Repeat every entry, word for word, leaving no line out.

• Data for the task:
________________
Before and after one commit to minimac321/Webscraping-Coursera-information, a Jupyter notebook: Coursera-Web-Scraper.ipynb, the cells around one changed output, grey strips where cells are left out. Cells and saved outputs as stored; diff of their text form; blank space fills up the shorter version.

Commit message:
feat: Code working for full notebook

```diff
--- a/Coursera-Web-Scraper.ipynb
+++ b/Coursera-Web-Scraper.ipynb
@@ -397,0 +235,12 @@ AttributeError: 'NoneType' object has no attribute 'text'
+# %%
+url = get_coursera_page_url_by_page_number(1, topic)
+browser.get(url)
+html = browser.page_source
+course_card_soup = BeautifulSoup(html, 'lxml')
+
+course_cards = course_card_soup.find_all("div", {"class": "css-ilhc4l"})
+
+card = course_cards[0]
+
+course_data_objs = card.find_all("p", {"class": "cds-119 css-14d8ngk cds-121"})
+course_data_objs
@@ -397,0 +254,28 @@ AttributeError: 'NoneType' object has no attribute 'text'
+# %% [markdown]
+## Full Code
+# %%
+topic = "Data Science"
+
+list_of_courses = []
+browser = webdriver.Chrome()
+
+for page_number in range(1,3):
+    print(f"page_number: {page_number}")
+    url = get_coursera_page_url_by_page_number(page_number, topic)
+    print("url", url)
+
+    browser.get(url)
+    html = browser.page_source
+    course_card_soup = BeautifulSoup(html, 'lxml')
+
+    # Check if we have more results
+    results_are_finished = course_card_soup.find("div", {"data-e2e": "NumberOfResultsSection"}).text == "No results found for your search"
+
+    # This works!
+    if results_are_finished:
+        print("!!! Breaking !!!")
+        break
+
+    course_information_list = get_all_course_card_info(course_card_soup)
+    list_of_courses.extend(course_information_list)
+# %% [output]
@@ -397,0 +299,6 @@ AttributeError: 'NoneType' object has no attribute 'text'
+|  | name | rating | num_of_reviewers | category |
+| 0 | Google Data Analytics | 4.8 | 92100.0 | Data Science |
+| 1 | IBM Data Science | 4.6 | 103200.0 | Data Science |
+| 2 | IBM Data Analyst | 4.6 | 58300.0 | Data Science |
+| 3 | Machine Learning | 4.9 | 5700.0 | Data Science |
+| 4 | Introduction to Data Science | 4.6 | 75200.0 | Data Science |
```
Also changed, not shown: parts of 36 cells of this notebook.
________________
• Reply to the exercise:
Before and after one commit to minimac321/Webscraping-Coursera-information, a Jupyter notebook: Coursera-Web-Scraper.ipynb, the cells around one changed output, grey strips where cells are left out. Cells and saved outputs as stored; diff of their text form; blank space fills up the shorter version.

Commit message:
feat: Code working for full notebook

```diff
--- a/Coursera-Web-Scraper.ipynb
+++ b/Coursera-Web-Scraper.ipynb
@@ -397,0 +235,12 @@ AttributeError: 'NoneType' object has no attribute 'text'
+# %%
+url = get_coursera_page_url_by_page_number(1, topic)
+browser.get(url)
+html = browser.page_source
+course_card_soup = BeautifulSoup(html, 'lxml')
+
+course_cards = course_card_soup.find_all("div", {"class": "css-ilhc4l"})
+
+card = course_cards[0]
+
+course_data_objs = card.find_all("p", {"class": "cds-119 css-14d8ngk cds-121"})
+course_data_objs
@@ -397,0 +254,28 @@ AttributeError: 'NoneType' object has no attribute 'text'
+# %% [markdown]
+## Full Code
+# %%
+topic = "Data Science"
+
+list_of_courses = []
+browser = webdriver.Chrome()
+
+for page_number in range(1,3):
+    print(f"page_number: {page_number}")
+    url = get_coursera_page_url_by_page_number(page_number, topic)
+    print("url", url)
+
+    browser.get(url)
+    html = browser.page_source
+    course_card_soup = BeautifulSoup(html, 'lxml')
+
+    # Check if we have more results
+    results_are_finished = course_card_soup.find("div", {"data-e2e": "NumberOfResultsSection"}).text == "No results found for your search"
+
+    # This works!
+    if results_are_finished:
+        print("!!! Breaking !!!")
+        break
+
+    course_information_list = get_all_course_card_info(course_card_soup)
+    list_of_courses.extend(course_information_list)
+# %% [output]
@@ -397,0 +299,6 @@ AttributeError: 'NoneType' object has no attribute 'text'
+|  | name | rating | num_of_reviewers | category |
+| 0 | Google Data Analytics | 4.8 | 92100.0 | Data Science |
+| 1 | IBM Data Science | 4.6 | 103200.0 | Data Science |
+| 2 | IBM Data Analyst | 4.6 | 58300.0 | Data Science |
+| 3 | Machine Learning | 4.9 | 5700.0 | Data Science |
+| 4 | Introduction to Data Science | 4.6 | 75200.0 | Data Science |
```
Also changed, not shown: parts of 36 cells of this notebook.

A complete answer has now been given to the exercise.